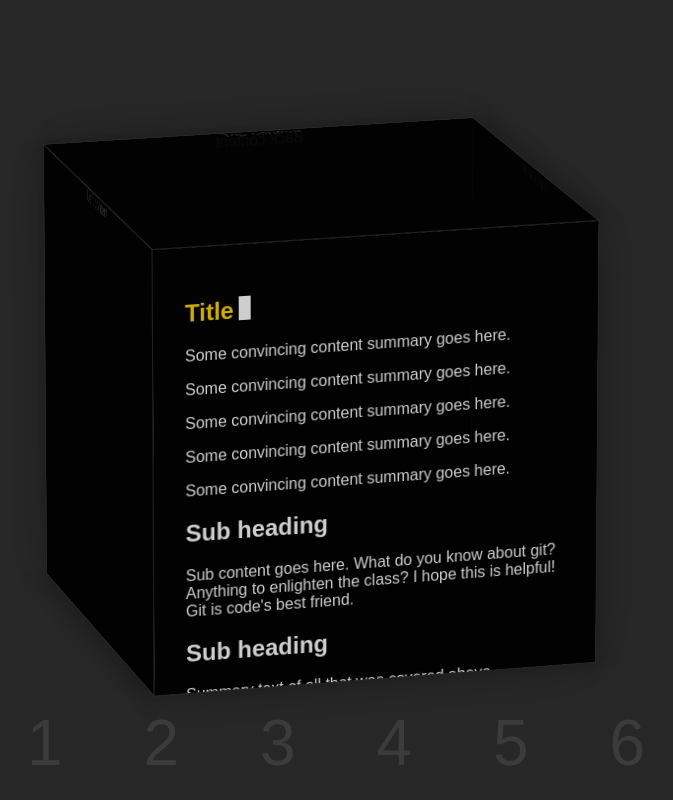
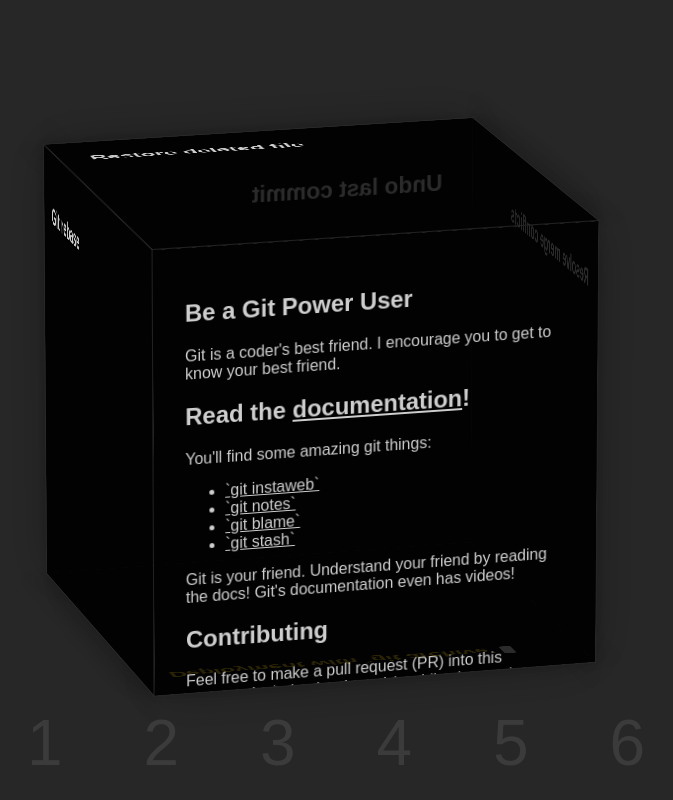
Before and after one commit to spenweb/gitcube, a React (Create React App) app: page / in a window 1280 px wide. Shown: the whole page, without its empty margins (324-997 px from the left). Built offline with nearby package versions, Linux system fonts and the light colour scheme.

Commit message:
Added content headers and slide

```diff
--- a/src/App.scss
+++ b/src/App.scss
@@ -34,7 +34,7 @@ $cubeDepth: $cubeHeight;
 }
 
 .face {
-  overflow: hidden;
+  overflow: auto;
   position: absolute;
   border: 1px solid #292929;
   background: black;
@@ -107,7 +107,7 @@ $cubeDepth: $cubeHeight;
 .content {
   padding: 2em;
   text-align: left;
-  height: 100%;
+  height: $cubeWidth;
   overflow: auto;
 
   *:focus {
@@ -117,7 +117,8 @@ $cubeDepth: $cubeHeight;
 
   h1:focus::after,
   h2:focus::after,
-  h3:focus::after {
+  h3:focus::after,
+  a:focus::after {
     content: "";
     position: absolute;
     width: 0.5em;
--- a/src/components/faces/back.tsx
+++ b/src/components/faces/back.tsx
@@ -1,10 +1,14 @@
 import React, { FC } from "react";
+import { makeIdx } from "../../helpers";
+import Content from "../content";
 import Face from "../face";
 
 const Back: FC<{ selected: boolean }> = ({ selected }) => {
   return (
     <Face side="back" selected={selected}>
-      Back content
+      <Content>
+        <h2 tabIndex={makeIdx()}>Undo last commit</h2>
+      </Content>
     </Face>
   );
 };
--- a/src/components/faces/bottom.tsx
+++ b/src/components/faces/bottom.tsx
@@ -1,10 +1,14 @@
 import React, { FC } from "react";
+import { makeIdx } from "../../helpers";
+import Content from "../content";
 import Face from "../face";
 
 const Bottom: FC<{ selected: boolean }> = ({ selected }) => {
   return (
     <Face side="bottom" selected={selected}>
-      Bottom content
+      <Content>
+        <h2 tabIndex={makeIdx()}>Deployment with `git archive`</h2>
+      </Content>
     </Face>
   );
 };
--- a/src/components/faces/front.tsx
+++ b/src/components/faces/front.tsx
@@ -1,35 +1,59 @@
 import React, { FC } from "react";
+import { makeIdx } from "../../helpers";
 import Content from "../content";
 import Face from "../face";
-
-let index = 0;
-const makeIdx = (): number => {
-  return index++;
-};
 
 const Front: FC<{ selected: boolean }> = ({ selected }) => {
   return (
     <Face side="front" selected={selected}>
       <Content>
-        <h1 tabIndex={makeIdx()}>Title</h1>
-        <p>Some convincing content summary goes here.</p>
-        <p>Some convincing content summary goes here.</p>
-        <p>Some convincing content summary goes here.</p>
-        <p>Some convincing content summary goes here.</p>
-        <p>Some convincing content summary goes here.</p>
-        <h2 tabIndex={makeIdx()}>Sub heading</h2>
+        <h2 tabIndex={makeIdx()}>Be a Git Power User</h2>
         <p>
-          Sub content goes here. What do you know about git? Anything to
-          enlighten the class? I hope this is helpful! Git is code's best
+          Git is a coder's best friend. I encourage you to get to know your best
           friend.
         </p>
-        <h2 tabIndex={makeIdx()}>Sub heading</h2>
+        <h2 tabIndex={makeIdx()}>
+          Read the{" "}
+          <a href="https://git-scm.com/doc" target="_blank">
+            documentation
+          </a>
+          !
+        </h2>
+        <p>You'll find some amazing git things:</p>
+        <ul>
+          <li>
+            <a href="https://git-scm.com/docs/git-instaweb" target="_blank">
+              `git instaweb`
+            </a>
+          </li>
+          <li>
+            <a href="https://git-scm.com/docs/git-notes" target="_blank">
+              `git notes`
+            </a>
+          </li>
+          <li>
+            <a href="https://git-scm.com/docs/git-blame" target="_blank">
+              `git blame`
+            </a>
+          </li>
+          <li>
+            <a href="https://git-scm.com/docs/git-stash" target="_blank">
+              `git stash`
+            </a>
+          </li>
+        </ul>
         <p>
-          Summary text of all that was covered above. Summary text of all that
-          was covered above. Summary text of all that was covered above. Summary
-          text of all that was covered above. Summary text of all that was
-          covered above. Summary text of all that was covered above. Summary
-          text of all that was covered above.
+          Git is your friend. Understand your friend by reading the docs! Git's
+          documentation even has videos!
+        </p>
+        <h2 tabIndex={makeIdx()}>Contributing</h2>
+        <p>
+          Feel free to make a pull request (PR) into this presentation's (and
+          web app's) public git repository here:{" "}
+          <a href="https://github.com/spenweb/gitcube" target="_blank">
+            https://github.com/spenweb/gitcube
+          </a>
+          .
         </p>
       </Content>
     </Face>
--- a/src/components/faces/left.tsx
+++ b/src/components/faces/left.tsx
@@ -1,10 +1,14 @@
 import React, { FC } from "react";
+import { makeIdx } from "../../helpers";
+import Content from "../content";
 import Face from "../face";
 
 const Left: FC<{ selected: boolean }> = ({ selected }) => {
   return (
     <Face side="left" selected={selected}>
-      Left content
+      <Content>
+        <h2 tabIndex={makeIdx()}>Git rebase</h2>
+      </Content>
     </Face>
   );
 };
--- a/src/components/faces/right.tsx
+++ b/src/components/faces/right.tsx
@@ -1,10 +1,14 @@
 import React, { FC } from "react";
+import { makeIdx } from "../../helpers";
+import Content from "../content";
 import Face from "../face";
 
 const Right: FC<{ selected: boolean }> = ({ selected }) => {
   return (
     <Face side="right" selected={selected}>
-      Right content
+      <Content>
+        <h2 tabIndex={makeIdx()}>Resolve merge conflicts</h2>
+      </Content>
     </Face>
   );
 };
--- a/src/components/faces/top.tsx
+++ b/src/components/faces/top.tsx
@@ -1,10 +1,14 @@
 import React, { FC } from "react";
+import { makeIdx } from "../../helpers";
+import Content from "../content";
 import Face from "../face";
 
 const Top: FC<{ selected: boolean }> = ({ selected }) => {
   return (
     <Face side="top" selected={selected}>
-      Top content
+      <Content>
+        <h2 tabIndex={makeIdx()}>Restore deleted file</h2>
+      </Content>
     </Face>
   );
 };
--- /dev/null
+++ b/src/helpers.tsx
@@ -0,0 +1,4 @@
+let index = 0;
+export const makeIdx = (): number => {
+  return index++;
+};
```
Also changed, not shown: 1 other file (tests, documents, lock files or other folders).
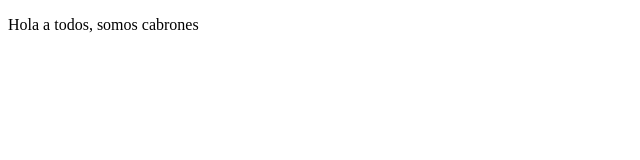
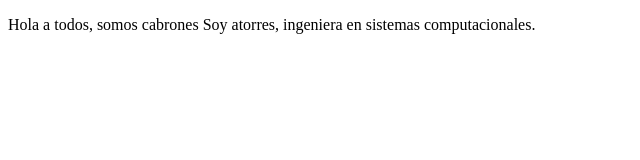
Before and after one commit to atorres-9/PersonalProyects, a plain HTML site: page index.html in a window 1280 px wide. Shown: the whole page, without its empty margins (0-640 px from the left). Drawn offline with Linux system fonts and the light colour scheme.

Commit message:
se agrego datos de informaci[on user

```diff
--- a/index.html
+++ b/index.html
@@ -9,6 +9,9 @@
 <body>
     <p>
         Hola a todos, somos cabrones
+        Soy atorres, ingeniera en sistemas computacionales.
+
+
     </p>
 </body>
 </html>
```
Also changed, not shown: test/src/App.js (added).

> _TASK STATEMENT_
Set down every record above exactly as it stands, but skip the pictures.

> _RESULT OF THE TASK_
Before and after one commit to spenweb/gitcube, a React (Create React App) app: page / in a window 1280 px wide. Shown: the whole page, without its empty margins (324-997 px from the left). Built offline with nearby package versions, Linux system fonts and the light colour scheme.

Commit message:
Added content headers and slide

```diff
--- a/src/App.scss
+++ b/src/App.scss
@@ -34,7 +34,7 @@ $cubeDepth: $cubeHeight;
 }
 
 .face {
-  overflow: hidden;
+  overflow: auto;
   position: absolute;
   border: 1px solid #292929;
   background: black;
@@ -107,7 +107,7 @@ $cubeDepth: $cubeHeight;
 .content {
   padding: 2em;
   text-align: left;
-  height: 100%;
+  height: $cubeWidth;
   overflow: auto;
 
   *:focus {
@@ -117,7 +117,8 @@ $cubeDepth: $cubeHeight;
 
   h1:focus::after,
   h2:focus::after,
-  h3:focus::after {
+  h3:focus::after,
+  a:focus::after {
     content: "";
     position: absolute;
     width: 0.5em;
--- a/src/components/faces/back.tsx
+++ b/src/components/faces/back.tsx
@@ -1,10 +1,14 @@
 import React, { FC } from "react";
+import { makeIdx } from "../../helpers";
+import Content from "../content";
 import Face from "../face";
 
 const Back: FC<{ selected: boolean }> = ({ selected }) => {
   return (
     <Face side="back" selected={selected}>
-      Back content
+      <Content>
+        <h2 tabIndex={makeIdx()}>Undo last commit</h2>
+      </Content>
     </Face>
   );
 };
--- a/src/components/faces/bottom.tsx
+++ b/src/components/faces/bottom.tsx
@@ -1,10 +1,14 @@
 import React, { FC } from "react";
+import { makeIdx } from "../../helpers";
+import Content from "../content";
 import Face from "../face";
 
 const Bottom: FC<{ selected: boolean }> = ({ selected }) => {
   return (
     <Face side="bottom" selected={selected}>
-      Bottom content
+      <Content>
+        <h2 tabIndex={makeIdx()}>Deployment with `git archive`</h2>
+      </Content>
     </Face>
   );
 };
--- a/src/components/faces/front.tsx
+++ b/src/components/faces/front.tsx
@@ -1,35 +1,59 @@
 import React, { FC } from "react";
+import { makeIdx } from "../../helpers";
 import Content from "../content";
 import Face from "../face";
-
-let index = 0;
-const makeIdx = (): number => {
-  return index++;
-};
 
 const Front: FC<{ selected: boolean }> = ({ selected }) => {
   return (
     <Face side="front" selected={selected}>
       <Content>
-        <h1 tabIndex={makeIdx()}>Title</h1>
-        <p>Some convincing content summary goes here.</p>
-        <p>Some convincing content summary goes here.</p>
-        <p>Some convincing content summary goes here.</p>
-        <p>Some convincing content summary goes here.</p>
-        <p>Some convincing content summary goes here.</p>
-        <h2 tabIndex={makeIdx()}>Sub heading</h2>
+        <h2 tabIndex={makeIdx()}>Be a Git Power User</h2>
         <p>
-          Sub content goes here. What do you know about git? Anything to
-          enlighten the class? I hope this is helpful! Git is code's best
+          Git is a coder's best friend. I encourage you to get to know your best
           friend.
         </p>
-        <h2 tabIndex={makeIdx()}>Sub heading</h2>
+        <h2 tabIndex={makeIdx()}>
+          Read the{" "}
+          <a href="https://git-scm.com/doc" target="_blank">
+            documentation
+          </a>
+          !
+        </h2>
+        <p>You'll find some amazing git things:</p>
+        <ul>
+          <li>
+            <a href="https://git-scm.com/docs/git-instaweb" target="_blank">
+              `git instaweb`
+            </a>
+          </li>
+          <li>
+            <a href="https://git-scm.com/docs/git-notes" target="_blank">
+              `git notes`
+            </a>
+          </li>
+          <li>
+            <a href="https://git-scm.com/docs/git-blame" target="_blank">
+              `git blame`
+            </a>
+          </li>
+          <li>
+            <a href="https://git-scm.com/docs/git-stash" target="_blank">
+              `git stash`
+            </a>
+          </li>
+        </ul>
         <p>
-          Summary text of all that was covered above. Summary text of all that
-          was covered above. Summary text of all that was covered above. Summary
-          text of all that was covered above. Summary text of all that was
-          covered above. Summary text of all that was covered above. Summary
-          text of all that was covered above.
+          Git is your friend. Understand your friend by reading the docs! Git's
+          documentation even has videos!
+        </p>
+        <h2 tabIndex={makeIdx()}>Contributing</h2>
+        <p>
+          Feel free to make a pull request (PR) into this presentation's (and
+          web app's) public git repository here:{" "}
+          <a href="https://github.com/spenweb/gitcube" target="_blank">
+            https://github.com/spenweb/gitcube
+          </a>
+          .
         </p>
       </Content>
     </Face>
--- a/src/components/faces/left.tsx
+++ b/src/components/faces/left.tsx
@@ -1,10 +1,14 @@
 import React, { FC } from "react";
+import { makeIdx } from "../../helpers";
+import Content from "../content";
 import Face from "../face";
 
 const Left: FC<{ selected: boolean }> = ({ selected }) => {
   return (
     <Face side="left" selected={selected}>
-      Left content
+      <Content>
+        <h2 tabIndex={makeIdx()}>Git rebase</h2>
+      </Content>
     </Face>
   );
 };
--- a/src/components/faces/right.tsx
+++ b/src/components/faces/right.tsx
@@ -1,10 +1,14 @@
 import React, { FC } from "react";
+import { makeIdx } from "../../helpers";
+import Content from "../content";
 import Face from "../face";
 
 const Right: FC<{ selected: boolean }> = ({ selected }) => {
   return (
     <Face side="right" selected={selected}>
-      Right content
+      <Content>
+        <h2 tabIndex={makeIdx()}>Resolve merge conflicts</h2>
+      </Content>
     </Face>
   );
 };
--- a/src/components/faces/top.tsx
+++ b/src/components/faces/top.tsx
@@ -1,10 +1,14 @@
 import React, { FC } from "react";
+import { makeIdx } from "../../helpers";
+import Content from "../content";
 import Face from "../face";
 
 const Top: FC<{ selected: boolean }> = ({ selected }) => {
   return (
     <Face side="top" selected={selected}>
-      Top content
+      <Content>
+        <h2 tabIndex={makeIdx()}>Restore deleted file</h2>
+      </Content>
     </Face>
   );
 };
--- /dev/null
+++ b/src/helpers.tsx
@@ -0,0 +1,4 @@
+let index = 0;
+export const makeIdx = (): number => {
+  return index++;
+};
```
Also changed, not shown: 1 other file (tests, documents, lock files or other folders).
Before and after one commit to atorres-9/PersonalProyects, a plain HTML site: page index.html in a window 1280 px wide. Shown: the whole page, without its empty margins (0-640 px from the left). Drawn offline with Linux system fonts and the light colour scheme.

Commit message:
se agrego datos de informaci[on user

```diff
--- a/index.html
+++ b/index.html
@@ -9,6 +9,9 @@
 <body>
     <p>
         Hola a todos, somos cabrones
+        Soy atorres, ingeniera en sistemas computacionales.
+
+
     </p>
 </body>
 </html>
```
Also changed, not shown: test/src/App.js (added).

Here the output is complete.